If you’ve ever watched a hospital drama on TV, you’ve watched a scene like this. A doctor is overly attached to his dying patient. His attempts to revive the patient by shocking his heart are futile. When the heart doesn’t respond after multiple tries, the doctor shouts, “Again!” But the rest of the team has thrown in the towel.:. Someone gently removes the defibrillator paddles from the doctor’s desperate hands.


Those scenes are dramatic, but there is a defined protocol for using defibrillators in the hospital. It’s a part of Advanced Cardiac Life Support (ACLS). Anyone who uses defibrillators has been trained in that protocol. They know exactly what to do in a resuscitation situation. This includes what medications to administer when, how high to charge the paddles, and what heart rhythms they should shock and which ones they should definitely not shock.

But this is where it gets exciting (in real life, not on TV). Because the protocol is defined, a computer can administer it. It can stop a user from shocking too quickly after a previous shock. It can notice a heart rhythm that should not be shocked. And that’s exactly what Automatic External Defibrillators (AEDs) do.

These machines offer the benefits of defibrillation outside of the hospital. You might see them in shopping malls, airports, and other places where crowds of people congregate. If someone collapses in one of these places, bystanders can use an AED to attempt to revive the individual.

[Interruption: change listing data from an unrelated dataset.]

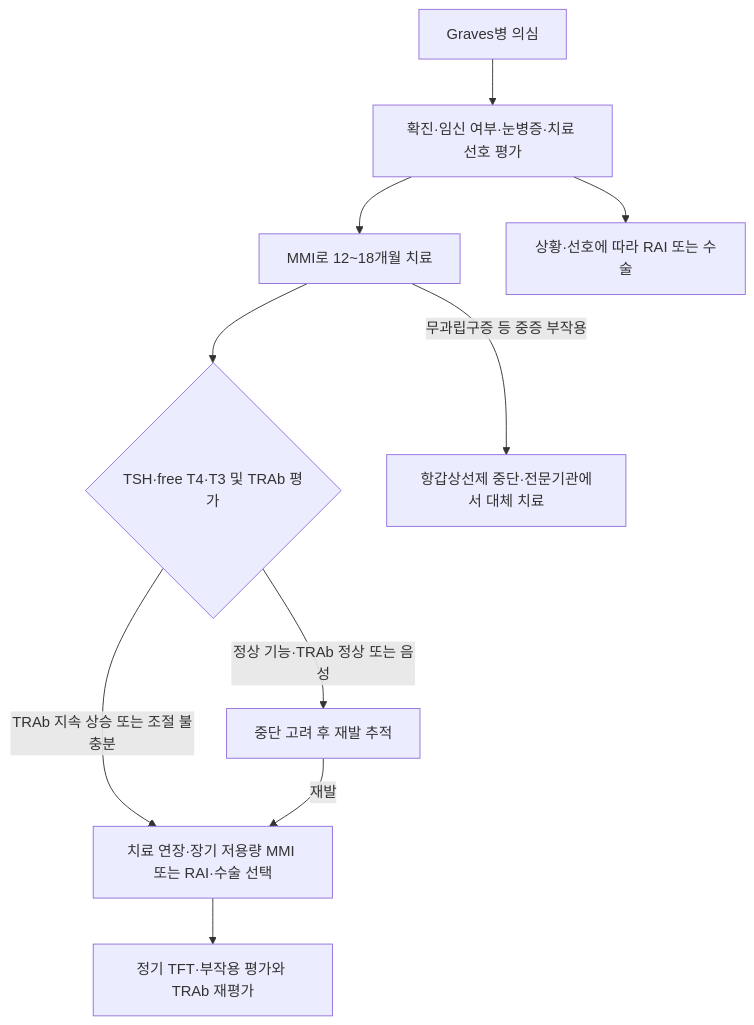
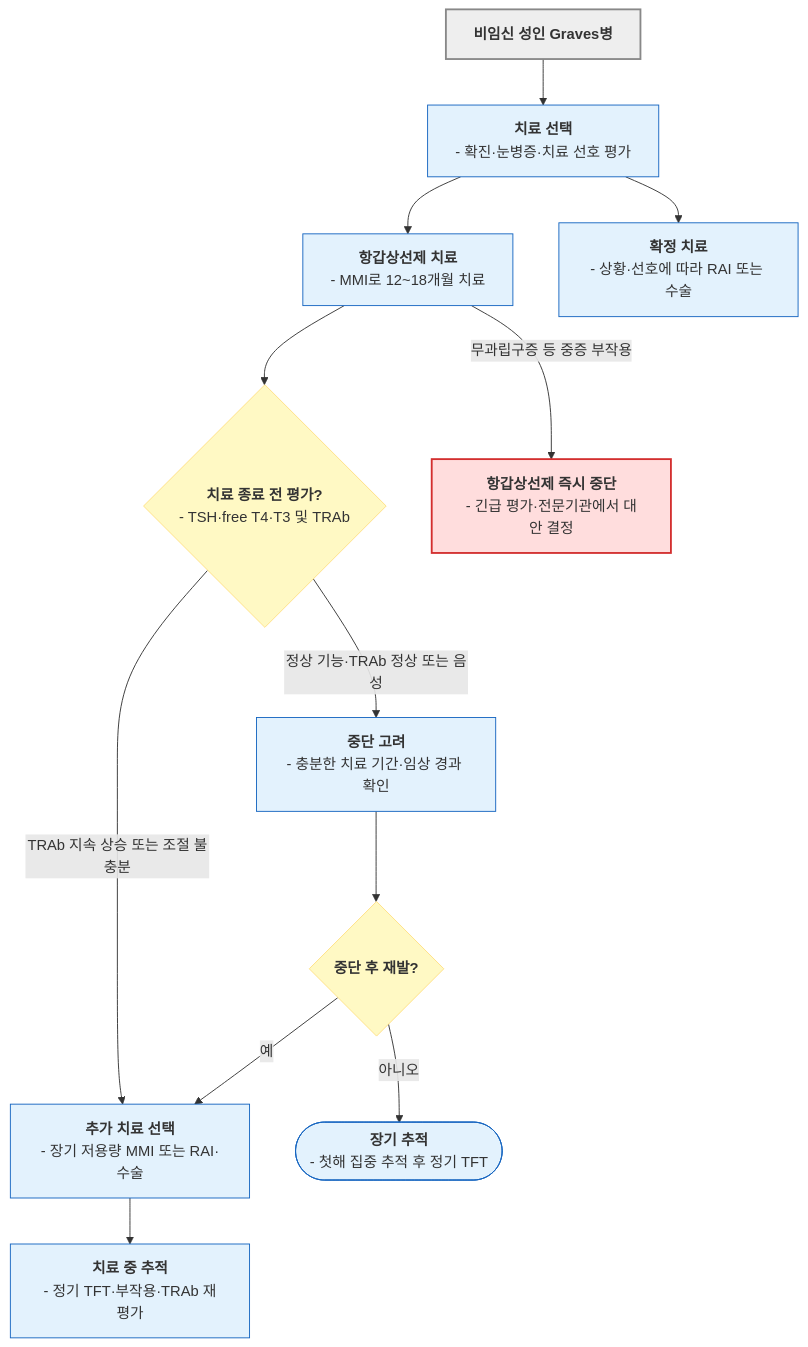
One commit to familyoh77/familyoh77 changed the second of 2 diagrams in 226_/106_-hyperthyroidism.md. Above: the diagram before and after it, drawn with Mermaid. The commit also changed other lines of this file and 9 other files, not shown here.

````diff
--- a/226_/106_-hyperthyroidism.md
+++ b/226_/106_-hyperthyroidism.md
@@ -187,12 +201,29 @@
 ```mermaid
 flowchart TD
-    A["Graves병 의심"] --> B["확진·임신 여부·눈병증·치료 선호 평가"]
-    B --> C["MMI로 12~18개월 치료"]
-    B --> D["상황·선호에 따라 RAI 또는 수술"]
-    C --> E{"TSH·free T4·T3 및 TRAb 평가"}
-    E -->|정상 기능·TRAb 정상 또는 음성| F["중단 고려 후 재발 추적"]
-    E -->|TRAb 지속 상승 또는 조절 불충분| G["치료 연장·장기 저용량 MMI 또는 RAI·수술 선택"]
-    G --> H["정기 TFT·부작용 평가와 TRAb 재평가"]
-    F -->|재발| G
-    C -->|무과립구증 등 중증 부작용| I["항갑상선제 중단·전문기관에서 대체 치료"]
+    A["`**비임신 성인 Graves병**`"] --> B["`**치료 선택**
+- 확진·눈병증·치료 선호 평가`"]
+    B --> C["`**항갑상선제 치료**
+- MMI로 12~18개월 치료`"]
+    B --> D["`**확정 치료**
+- 상황·선호에 따라 RAI 또는 수술`"]
+    C --> E{"`**치료 종료 전 평가?**
+- TSH·free T4·T3 및 TRAb`"}
+    E -->|정상 기능·TRAb 정상 또는 음성| F["`**중단 고려**
+- 충분한 치료 기간·임상 경과 확인`"]
+    E -->|TRAb 지속 상승 또는 조절 불충분| G["`**추가 치료 선택**
+- 장기 저용량 MMI 또는 RAI·수술`"]
+    G --> H["`**치료 중 추적**
+- 정기 TFT·부작용·TRAb 재평가`"]
+    F --> J{"`**중단 후 재발?**`"}
+    J -->|예| G
+    J -->|아니오| K(["`**장기 추적**
+- 첫해 집중 추적 후 정기 TFT`"])
+    C -->|무과립구증 등 중증 부작용| I["`**항갑상선제 즉시 중단**
+- 긴급 평가·전문기관에서 대안 결정`"]
+    classDef question fill:#fff9c4,stroke:#ffe082
+    classDef treatment fill:#e3f2fd,stroke:#1565c0
+    class E,J question
+    class B,C,D,F,G,H,K treatment
+    style A fill:#eeeeee,stroke:#888888,stroke-width:2px
+    style I fill:#ffdddd,stroke:#d32f2f,stroke-width:2px
 ```
````
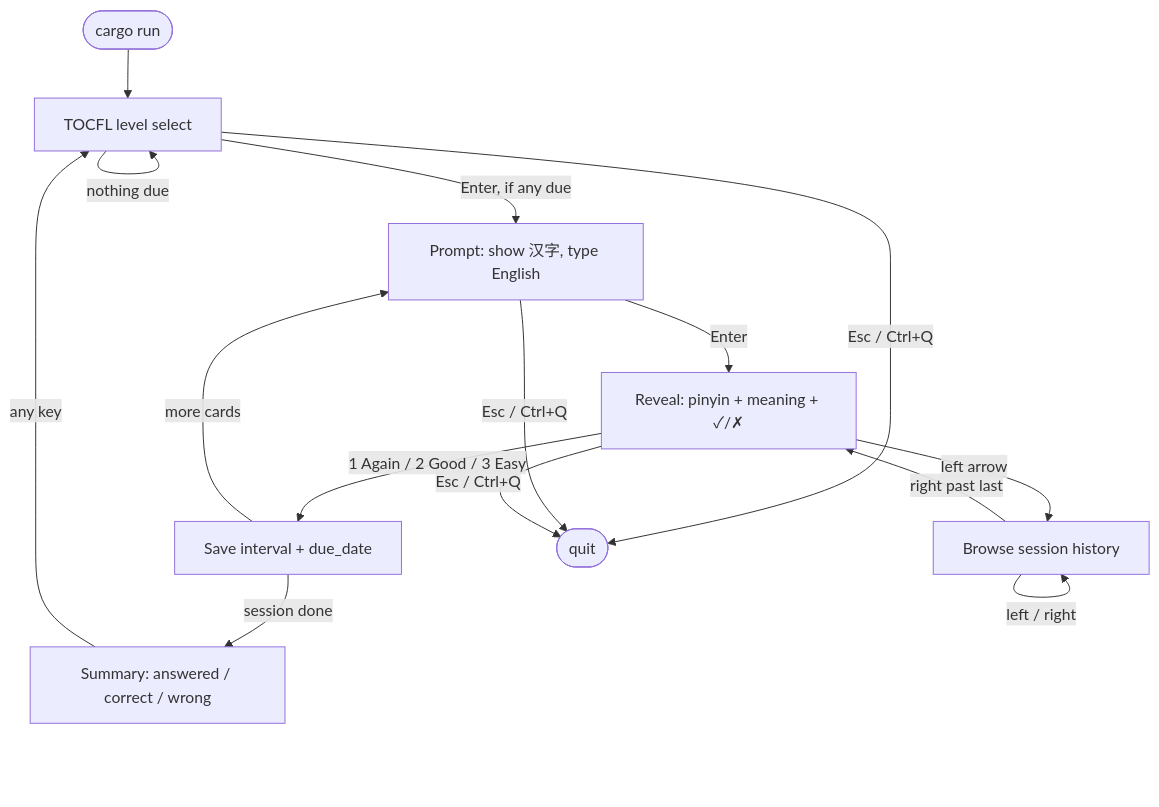
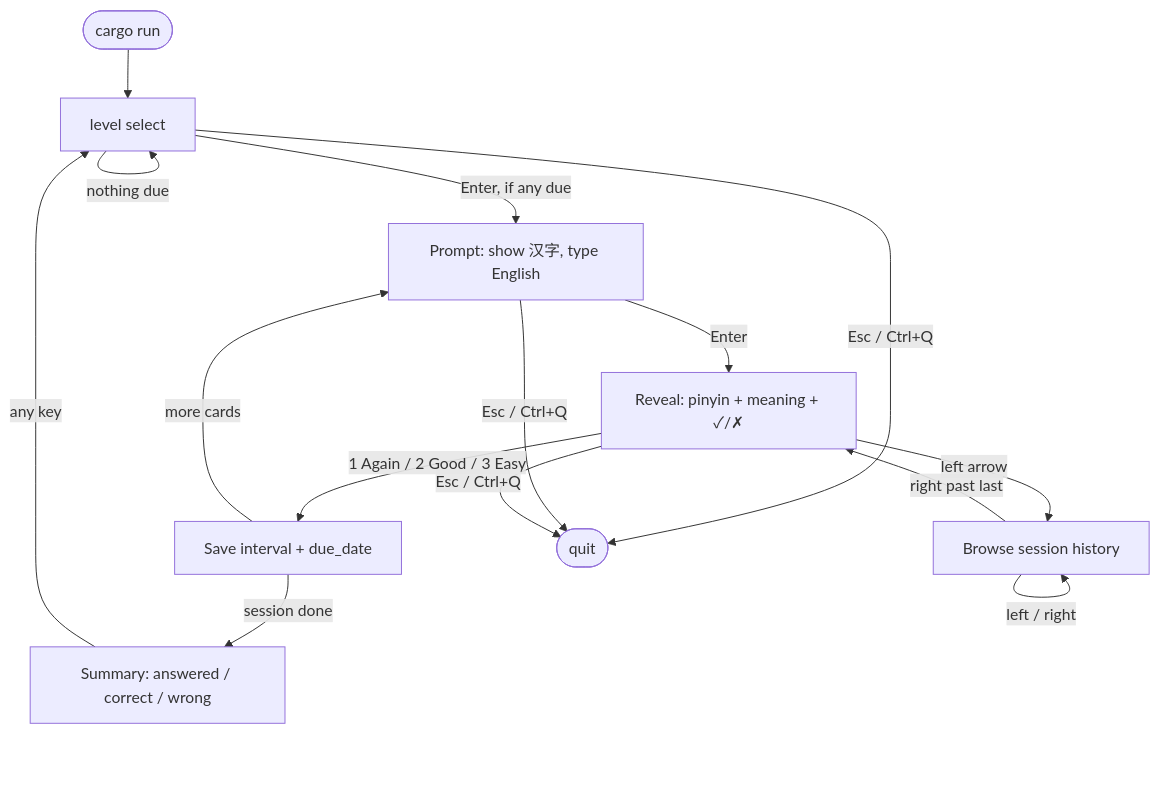
Before and after one commit to jyleong/mandarin-srs: the diagram in README.md, drawn with Mermaid. The commit also changed other lines of this file and 9 other files, not shown here.

````diff
--- a/README.md
+++ b/README.md
@@ -50,17 +50,17 @@
 ```mermaid
 flowchart TD
-  start([cargo run]) --> select[TOCFL level select]
+  start([cargo run]) --> select[level select]
   select -->|Enter, if any due| prompt[Prompt: show 汉字, type English]
   select -->|nothing due| select
   prompt -->|Enter| reveal[Reveal: pinyin + meaning + ✓/✗]
   reveal -->|1 Again / 2 Good / 3 Easy| save[Save interval + due_date]
   reveal -->|left arrow| browse[Browse session history]
   browse -->|left / right| browse
   browse -->|right past last| reveal
   save -->|more cards| prompt
   save -->|session done| summary[Summary: answered / correct / wrong]
   summary -->|any key| select
   select -->|Esc / Ctrl+Q| exit([quit])
   prompt -->|Esc / Ctrl+Q| exit
   reveal -->|Esc / Ctrl+Q| exit
 ```
````
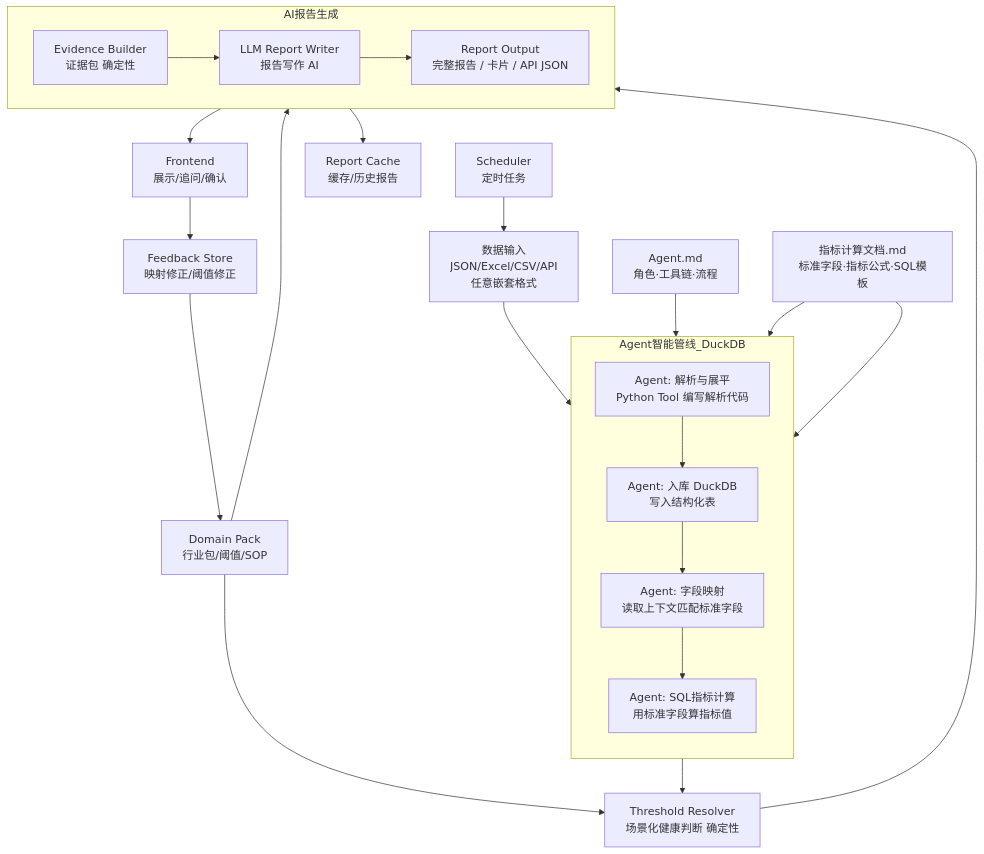
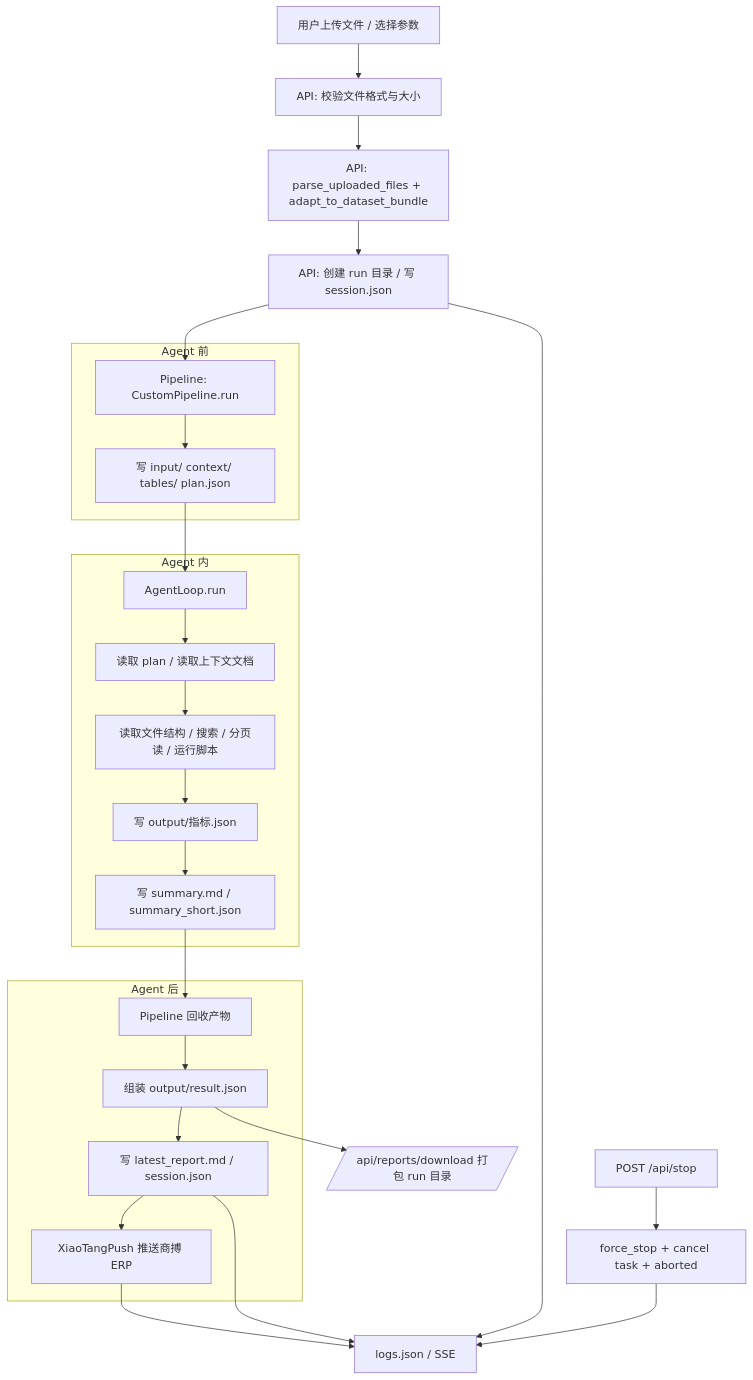
The diagram in docs/经营分析/架构设计.md (FuLuTang/AI-Store-Analysis-System), drawn with Mermaid before and after one commit. The commit also changed other lines of this file and 4 other files, not shown here.

````diff
--- a/docs/经营分析/架构设计.md
+++ b/docs/经营分析/架构设计.md
@@ -5,34 +5,33 @@
 ```mermaid
 flowchart TD
-    A[数据输入<br/>JSON/Excel/CSV/API<br/>任意嵌套格式] --> B[Agent: 解析与展平<br/>Python Tool 编写解析代码]
+    A[用户上传文件 / 选择参数] --> B[API: 校验文件格式与大小]
+    B --> C[API: parse_uploaded_files + adapt_to_dataset_bundle]
+    C --> D[API: 创建 run 目录 / 写 session.json]
+    D --> E[Pipeline: CustomPipeline.run]
 
-    subgraph Agent智能管线_DuckDB
-        direction TB
-        B --> C[Agent: 入库 DuckDB<br/>写入结构化表]
-        C --> D[Agent: 字段映射<br/>读取上下文匹配标准字段]
-        D --> E[Agent: SQL指标计算<br/>用标准字段算指标值]
+    subgraph P1[Agent 前]
+        E --> E1[写 input/ context/ tables/ plan.json]
     end
 
-    F1[Agent.md<br/>角色·工具链·流程] --> B
-    F2[指标计算文档.md<br/>标准字段·指标公式·SQL模板] --> D
-    F2 --> E
-
-    E --> G[Threshold Resolver<br/>场景化健康判断 确定性]
-    G --> H[Evidence Builder<br/>证据包 确定性]
-
-    subgraph AI报告生成
-        direction LR
-        H --> I[LLM Report Writer<br/>报告写作 AI]
-        I --> J[Report Output<br/>完整报告 / 卡片 / API JSON]
+    subgraph P2[Agent 内]
+        E1 --> F[AgentLoop.run]
+        F --> G[读取 plan / 读取上下文文档]
+        G --> H[读取文件结构 / 搜索 / 分页读 / 运行脚本]
+        H --> I[写 output/指标.json]
+        I --> J[写 summary.md / summary_short.json]
     end
 
-    K[Domain Pack<br/>行业包/阈值/SOP] --> G
-    K --> I
+    subgraph P3[Agent 后]
+        J --> K[Pipeline 回收产物]
+        K --> L[组装 output/result.json]
+        L --> M[写 latest_report.md / session.json]
+        M --> N[XiaoTangPush 推送商搏 ERP]
+    end
 
-    J --> L[Frontend<br/>展示/追问/确认]
-    L --> M[Feedback Store<br/>映射修正/阈值修正]
-    M --> K
-
-    N[Scheduler<br/>定时任务] --> A
-    J --> O[Report Cache<br/>缓存/历史报告]
+    N --> O[logs.json / SSE]
+    M --> O
+    D --> O
+    Q[POST /api/stop] --> R[force_stop + cancel task + aborted]
+    R --> O
+    L --> S[/api/reports/download 打包 run 目录/]
 ```
````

A recent study published in the New England Journal of Medicine found AEDs to be quite effective in saving lives of people who experience cardiac arrest outside the hospital.

The study was conducted in Japan, where they looked at outcomes for 43,762 patients with bystander-witnessed ventricular-fibrillation arrests of cardiac origin. The endpoint of the study was “survival at one month with favorable neurologic outcome.”

About ten percent of the patients received public-access defibrillation, and a month later, 38 percent of those had a favorable outcome. Of those who did not receive defibrillation, only 18 percent did as well. Neither sounds particularly appealing, but if you find me on the ground, go ahead and shock me.

Cardiovascular disease is still the world’s number one killer and bystander use of AEDs is one way to chip away at it. But we must increase their usage. In this study it was only employed in 10 percent of the cases it could have been. If it had been employed in every case, it would have translated to over 7,000 more good outcomes (i.e., lives saved).

So what’s the take-away here? First, if you see someone collapse, ask the facility if they have an AED (do it quickly!). Second, encourage places you do business with to keep AEDs on site. Third, ask your lawmakers to make this a public health priority. Odds are good that heart disease will affect someone you love. These steps can help keep them alive.

Amy Rogers MD is not a practicing physician and nothing written here should be taken as medical advice from either Amy or AssetBuilder. Medical decisions should be made with care in consultation with your health care provider.